Problem description: In the lines below, look for "useState". Copy each line where it appears.

◆ ◆ ◆ ◆ ◆

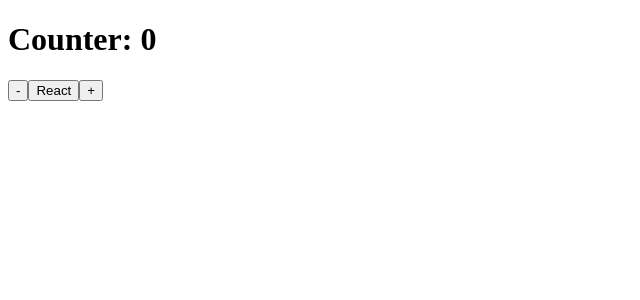
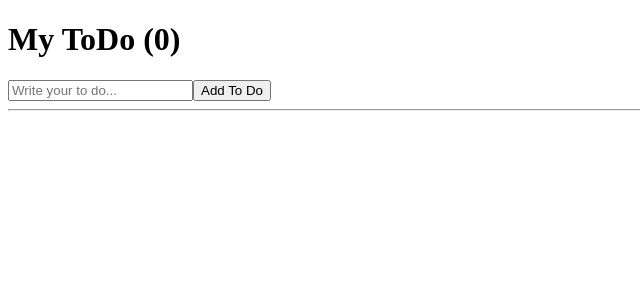
Before and after one commit to joohyuna/lecture-01, a React (Vite) app: page / in a window 1280 px wide. Shown: the top 300 px of the page, without its empty margins (0-640 px from the left). Built offline with nearby package versions, Linux system fonts and the light colour scheme.

Commit message:
todo 완성

```diff
--- a/src/App.jsx
+++ b/src/App.jsx
@@ -1,33 +1,80 @@
 import { useState } from "react";
 
-
 function App() {
-    // state라고 하는 특수변수를 만들때 useState()
-    // const[앞으로 사용할 변수명, 그 변수의 값을 변경할 수 있는 변수명] = useState(초기값)
-    const [count, setCount] = useState(0);
+    // 사용자가 입력할 input의 값을 저장하기 위해서 state
+    // input 태그의 입력된 값은 무조건 string
+    // input에 사용자가 입력한 값을 todo라는 state에 저장할 건데, 그럼 언제 저장해?
+    // 사용자가 키보드를 입력할 때마다 todo에 저장
+    // 이 인풋에서 일어나는 일은, 인풋에게 맡기자
+    const [todo, setTodo] = useState("");
+    const [list, setList] = useState([]);
     return (
         <div>
-            <h1>Counter: {count}</h1>
+            <h1>My ToDo ({list.length})</h1>
             {/*
-            태그의 속성을 적어줄 때 그 안에 javascript를 작성을 해야된면,
-            ""로 써주는 게 아니라 {}로 써줘야함
-            ==> 컴포넌트의 return 문 앞에 작성하는 {} 이안에 javascript를 쓰겠다는 의미
-         */}
-            <div>
-                <button
-                    onClick={() => {
-                        // count 라고 하는 변수에 지금 현재 count의 값 -1개 저장 되면 됨
-                        // 일반 변수 라면 , count = count -1;
-                        // 변경된 값만 다시 변경시벼주는 것임 화면 전체가 아니라 react가 값지
-                        setCount(count - 1);
-                    }}>-</button>
-                <button onClick={() => {
-                    setCount(0);
-                }}>React</button>
-                <button onClick={() => {
-                    setCount(count + 1);
-                }}>+</button>
-            </div>
+            form 태그 내부의 input에서 엔터를 치거나, button (정확히는 button의 type이 "submit"인 button)을 누르면,
+            form의 onSubmit  속성을 실행해줌
+            */}
+            <form
+                onSubmit={event => {
+                    // chrome 값은 웹브라우저는 기본적으로, onSubmit이 내정되어 있는 기능이 미미 존재함
+                    // 무슨 기능이냐면, input의 내용물을 전송하고 새로고침하는 기능
+                    // 그래서 이 기능을 무효화 시킬 필요가 있음 ->  event.preventDefault();
+                    // 새로고침은 이 페이지를 다시 불러오겠다는 것이기 때문에 무효화 해야 함 않그러면 이 페이지 내용이 몽땅 없어짐
+                    event.preventDefault(); // 무료화 선언
+
+                    if (todo === "") {
+                        return;
+                    }
+
+                    // 1. todo에 저장되어 있는 값을 list로 옯기고
+                    // list = [...list, "abc"] => 스프레드 문법(...) : 배열이나 객체의 내부요소를 나열시키는 문법
+                    // list = [...["123"], "abc"]
+                    // list = ["123", "abc"];
+                    setList([...list, todo]);
+                    // 2. todo의 값을 삭제하고
+                    setTodo("");
+                    // 3. input에 입력된 값도 삭제해야함 -> input이라고 하는 태그의 value 속성을 비워줘야 되는 일
+                }}>
+                {/*
+                input에 입력이 일어날 때마다 실행하는 속성 : onChange
+                    입력이 일어난 "사건(이벤트)"이고,
+                    그에 대해서 함수를 실행할 때, 매개변수 자리에
+                    Javascript 엔진이 그사건을 분석해서 전달해줌
+                 */}
+                <input
+                    placeholder={"Write your to do..."}
+                    onChange={event => {
+                        // console.log(event);
+                        // 저 todo라는 state에 input에 입력받은 값을 지정시켜야 함
+                        // event라고 하는, Javascript엔진이 분석한 사건 내용을 가지고 보니
+                        // event.target.value 하는 값이 input에 입력된 값이 들어 있드라
+                        // 덮어쓰기
+                        setTodo(event.target.value);
+                    }}
+                    value={todo}
+                    // 1. input에서 엔터를 치면, onSubmit이 발동이 되고
+                    // 2. ouSubmit안에 있는 setTodo를 실행시켜서 todo의 값을 "" (빈 스트링)으로 바꾸고
+                    // 3. 리액트 엔진이 todo가 사용되고 있는 input의 value값을 다시그리고
+                    // 4. input의 valuer가 ""의 상태로 화면에 출력된
+                />
+                <button>Add To Do</button>
+            </form>
+            <hr />
+            <ul>
+                {/*
+                list라고 하는 array가 갖고 있는 요소의 갯수 만큼
+                <li> 태그가 찍히면서, 그 안에 요소(string)의 내용을 출력해주면 됨 => .map() 메소드
+                .map(함수) : 오소를 순회하면서 return 안의 내용을 반환함
+                .map((value, index, array) => {})
+                .map 메소드를 사용한다면, 반환되는 return에 나오는 최상단 태그에 key라는 이름의 속성을 부여하고
+                            그 값은 이 map이 반환하는 태그들 사이에 겿치지 않는 유일값을 넣어 줘야함
+                            .map 안에서 유일함 값
+                */}
+                {list.map((value, index) => {
+                    return <li key={index}>{value}</li>;
+                })}
+            </ul>
         </div>
     );
 }
```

◆ ◆ ◆ ◆ ◆

Answer box:
 import { useState } from "react";
-    // state라고 하는 특수변수를 만들때 useState()
-    // const[앞으로 사용할 변수명, 그 변수의 값을 변경할 수 있는 변수명] = useState(초기값)
-    const [count, setCount] = useState(0);
+    const [todo, setTodo] = useState("");
+    const [list, setList] = useState([]);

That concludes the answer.